MATERIAL FOR THE TASK:
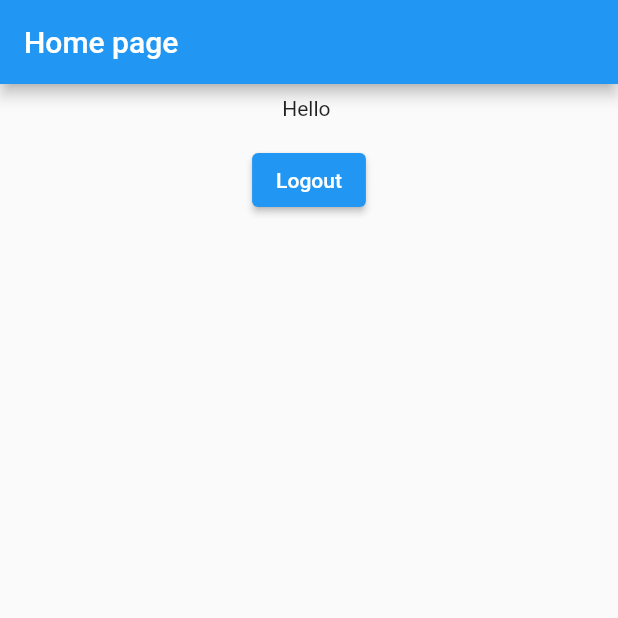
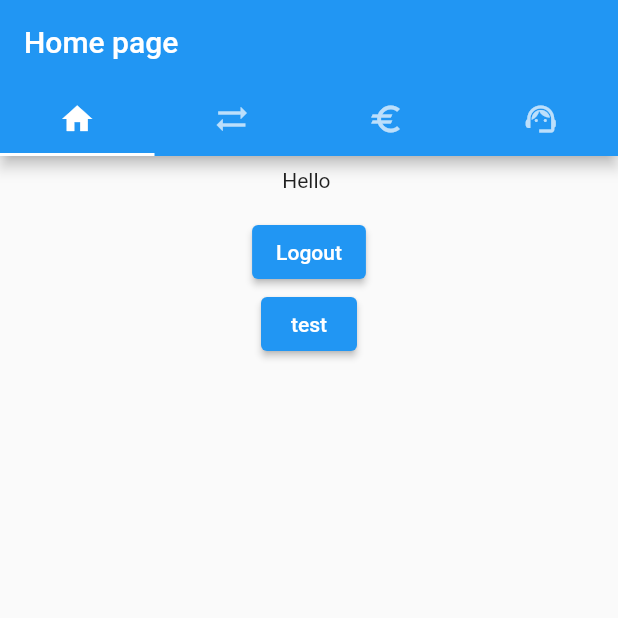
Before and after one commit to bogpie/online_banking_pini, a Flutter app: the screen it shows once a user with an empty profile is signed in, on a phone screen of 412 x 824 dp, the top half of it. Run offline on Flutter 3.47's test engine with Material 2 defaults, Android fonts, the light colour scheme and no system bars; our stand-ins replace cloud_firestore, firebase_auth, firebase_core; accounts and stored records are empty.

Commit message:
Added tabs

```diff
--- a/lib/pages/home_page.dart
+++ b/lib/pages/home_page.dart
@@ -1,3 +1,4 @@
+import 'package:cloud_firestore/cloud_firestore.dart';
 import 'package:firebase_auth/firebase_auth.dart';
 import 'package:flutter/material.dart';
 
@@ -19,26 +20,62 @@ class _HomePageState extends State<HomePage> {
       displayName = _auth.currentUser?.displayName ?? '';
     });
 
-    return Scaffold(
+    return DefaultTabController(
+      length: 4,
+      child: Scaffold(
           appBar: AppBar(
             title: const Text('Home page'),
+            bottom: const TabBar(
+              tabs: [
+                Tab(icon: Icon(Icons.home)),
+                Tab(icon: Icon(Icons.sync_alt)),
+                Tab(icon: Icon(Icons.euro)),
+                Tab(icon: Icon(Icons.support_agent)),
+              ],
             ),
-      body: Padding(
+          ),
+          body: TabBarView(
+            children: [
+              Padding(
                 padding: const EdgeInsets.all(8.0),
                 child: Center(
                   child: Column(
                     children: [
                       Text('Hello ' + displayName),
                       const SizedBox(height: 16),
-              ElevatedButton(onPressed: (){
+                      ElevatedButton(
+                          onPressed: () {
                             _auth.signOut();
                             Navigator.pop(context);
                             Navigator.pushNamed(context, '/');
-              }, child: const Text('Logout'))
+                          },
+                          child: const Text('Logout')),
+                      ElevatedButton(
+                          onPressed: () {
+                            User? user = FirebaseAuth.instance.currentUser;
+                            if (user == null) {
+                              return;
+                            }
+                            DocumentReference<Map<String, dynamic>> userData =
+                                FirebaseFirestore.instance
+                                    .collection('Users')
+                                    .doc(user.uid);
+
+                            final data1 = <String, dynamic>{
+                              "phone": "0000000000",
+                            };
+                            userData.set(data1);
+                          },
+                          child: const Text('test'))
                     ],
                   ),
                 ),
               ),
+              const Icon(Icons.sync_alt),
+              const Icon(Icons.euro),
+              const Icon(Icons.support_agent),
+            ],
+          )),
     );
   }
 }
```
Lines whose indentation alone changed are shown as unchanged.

WHAT THE EXERCISE ASKS: Repeat the data above exactly, leaving out any pictures it holds.

EXERCISE SOLUTION:
Before and after one commit to bogpie/online_banking_pini, a Flutter app: the screen it shows once a user with an empty profile is signed in, on a phone screen of 412 x 824 dp, the top half of it. Run offline on Flutter 3.47's test engine with Material 2 defaults, Android fonts, the light colour scheme and no system bars; our stand-ins replace cloud_firestore, firebase_auth, firebase_core; accounts and stored records are empty.

Commit message:
Added tabs

```diff
--- a/lib/pages/home_page.dart
+++ b/lib/pages/home_page.dart
@@ -1,3 +1,4 @@
+import 'package:cloud_firestore/cloud_firestore.dart';
 import 'package:firebase_auth/firebase_auth.dart';
 import 'package:flutter/material.dart';
 
@@ -19,26 +20,62 @@ class _HomePageState extends State<HomePage> {
       displayName = _auth.currentUser?.displayName ?? '';
     });
 
-    return Scaffold(
+    return DefaultTabController(
+      length: 4,
+      child: Scaffold(
           appBar: AppBar(
             title: const Text('Home page'),
+            bottom: const TabBar(
+              tabs: [
+                Tab(icon: Icon(Icons.home)),
+                Tab(icon: Icon(Icons.sync_alt)),
+                Tab(icon: Icon(Icons.euro)),
+                Tab(icon: Icon(Icons.support_agent)),
+              ],
             ),
-      body: Padding(
+          ),
+          body: TabBarView(
+            children: [
+              Padding(
                 padding: const EdgeInsets.all(8.0),
                 child: Center(
                   child: Column(
                     children: [
                       Text('Hello ' + displayName),
                       const SizedBox(height: 16),
-              ElevatedButton(onPressed: (){
+                      ElevatedButton(
+                          onPressed: () {
                             _auth.signOut();
                             Navigator.pop(context);
                             Navigator.pushNamed(context, '/');
-              }, child: const Text('Logout'))
+                          },
+                          child: const Text('Logout')),
+                      ElevatedButton(
+                          onPressed: () {
+                            User? user = FirebaseAuth.instance.currentUser;
+                            if (user == null) {
+                              return;
+                            }
+                            DocumentReference<Map<String, dynamic>> userData =
+                                FirebaseFirestore.instance
+                                    .collection('Users')
+                                    .doc(user.uid);
+
+                            final data1 = <String, dynamic>{
+                              "phone": "0000000000",
+                            };
+                            userData.set(data1);
+                          },
+                          child: const Text('test'))
                     ],
                   ),
                 ),
               ),
+              const Icon(Icons.sync_alt),
+              const Icon(Icons.euro),
+              const Icon(Icons.support_agent),
+            ],
+          )),
     );
   }
 }
```
Lines whose indentation alone changed are shown as unchanged.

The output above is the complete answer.